— TRY IT —
Return each line of the listing that has the word "sccs" in it.

— INFORMATION SUPPLIED —
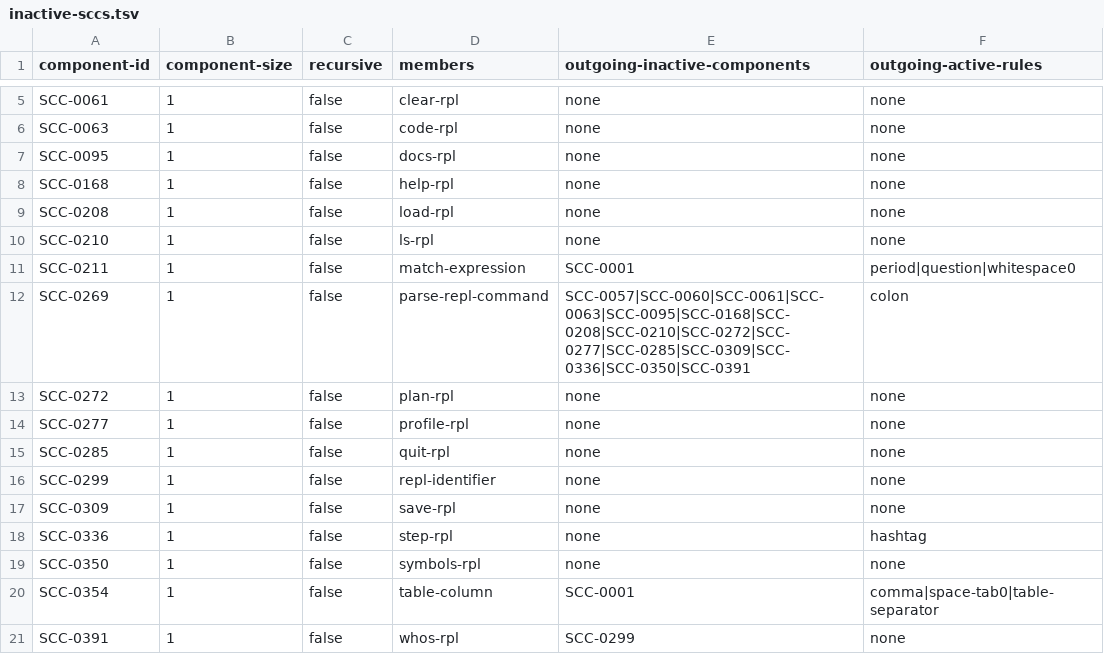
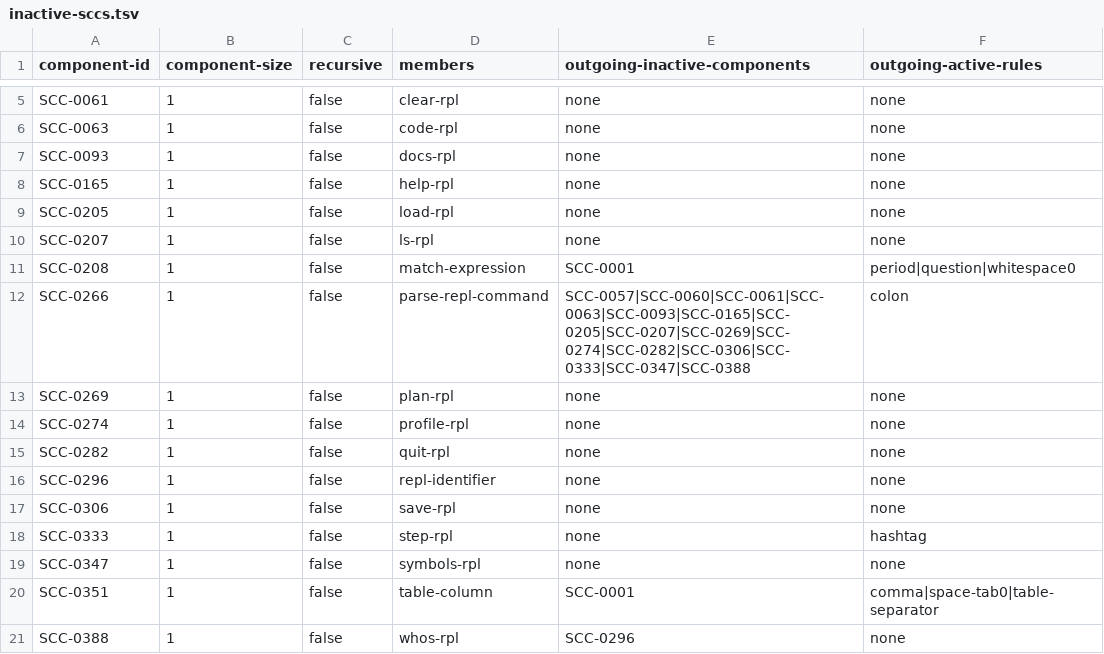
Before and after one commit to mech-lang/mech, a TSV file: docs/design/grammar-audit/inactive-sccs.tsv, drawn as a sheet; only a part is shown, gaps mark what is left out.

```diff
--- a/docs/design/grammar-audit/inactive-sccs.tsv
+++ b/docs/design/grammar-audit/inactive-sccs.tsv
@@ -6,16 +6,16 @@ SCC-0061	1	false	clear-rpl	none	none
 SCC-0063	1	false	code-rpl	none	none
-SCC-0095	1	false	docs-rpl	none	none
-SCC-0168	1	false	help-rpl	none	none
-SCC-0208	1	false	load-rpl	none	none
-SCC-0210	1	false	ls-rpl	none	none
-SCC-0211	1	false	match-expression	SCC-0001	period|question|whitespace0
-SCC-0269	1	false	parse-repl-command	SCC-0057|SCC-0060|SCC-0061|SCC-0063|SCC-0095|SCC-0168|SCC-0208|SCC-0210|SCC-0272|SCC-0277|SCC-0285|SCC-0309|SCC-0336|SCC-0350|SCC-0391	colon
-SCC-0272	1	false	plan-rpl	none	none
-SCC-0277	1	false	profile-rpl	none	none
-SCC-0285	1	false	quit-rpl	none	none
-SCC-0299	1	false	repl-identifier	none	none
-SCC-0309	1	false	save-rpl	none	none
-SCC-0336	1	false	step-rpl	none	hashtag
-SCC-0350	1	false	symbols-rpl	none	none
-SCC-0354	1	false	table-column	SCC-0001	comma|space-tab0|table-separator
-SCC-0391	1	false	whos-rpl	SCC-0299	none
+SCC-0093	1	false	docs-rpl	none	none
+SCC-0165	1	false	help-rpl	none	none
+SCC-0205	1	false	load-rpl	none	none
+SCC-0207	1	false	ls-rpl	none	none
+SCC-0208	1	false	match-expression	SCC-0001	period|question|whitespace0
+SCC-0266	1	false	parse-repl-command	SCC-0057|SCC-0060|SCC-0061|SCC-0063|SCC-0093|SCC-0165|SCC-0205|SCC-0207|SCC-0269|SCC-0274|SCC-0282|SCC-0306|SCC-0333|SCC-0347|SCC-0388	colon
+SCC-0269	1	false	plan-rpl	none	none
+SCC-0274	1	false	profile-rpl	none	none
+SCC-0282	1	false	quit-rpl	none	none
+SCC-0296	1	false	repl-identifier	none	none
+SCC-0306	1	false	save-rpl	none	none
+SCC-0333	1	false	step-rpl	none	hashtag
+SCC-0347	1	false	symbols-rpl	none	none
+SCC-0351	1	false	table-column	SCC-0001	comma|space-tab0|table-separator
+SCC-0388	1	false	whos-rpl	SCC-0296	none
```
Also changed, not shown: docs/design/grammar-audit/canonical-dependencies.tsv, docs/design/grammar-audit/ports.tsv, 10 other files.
==
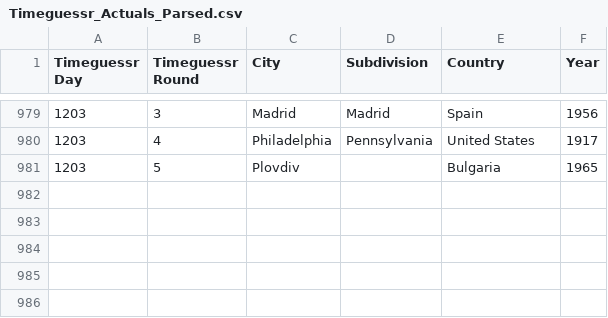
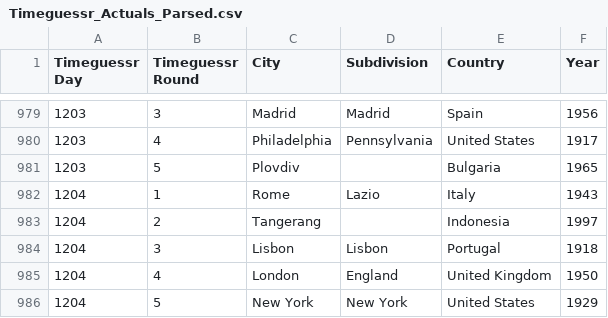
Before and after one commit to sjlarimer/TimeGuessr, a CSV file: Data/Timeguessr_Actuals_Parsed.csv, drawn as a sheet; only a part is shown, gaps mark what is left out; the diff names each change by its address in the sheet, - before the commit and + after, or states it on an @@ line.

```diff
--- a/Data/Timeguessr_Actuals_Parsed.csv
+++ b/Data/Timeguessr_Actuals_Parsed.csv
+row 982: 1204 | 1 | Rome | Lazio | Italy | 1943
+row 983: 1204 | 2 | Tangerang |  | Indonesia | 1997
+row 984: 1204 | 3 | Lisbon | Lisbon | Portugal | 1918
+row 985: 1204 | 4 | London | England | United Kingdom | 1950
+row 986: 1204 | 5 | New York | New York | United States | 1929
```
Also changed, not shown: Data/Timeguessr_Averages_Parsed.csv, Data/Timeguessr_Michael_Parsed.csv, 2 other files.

— WRITTEN REPLY —
Before and after one commit to mech-lang/mech, a TSV file: docs/design/grammar-audit/inactive-sccs.tsv, drawn as a sheet; only a part is shown, gaps mark what is left out.
--- a/docs/design/grammar-audit/inactive-sccs.tsv
+++ b/docs/design/grammar-audit/inactive-sccs.tsv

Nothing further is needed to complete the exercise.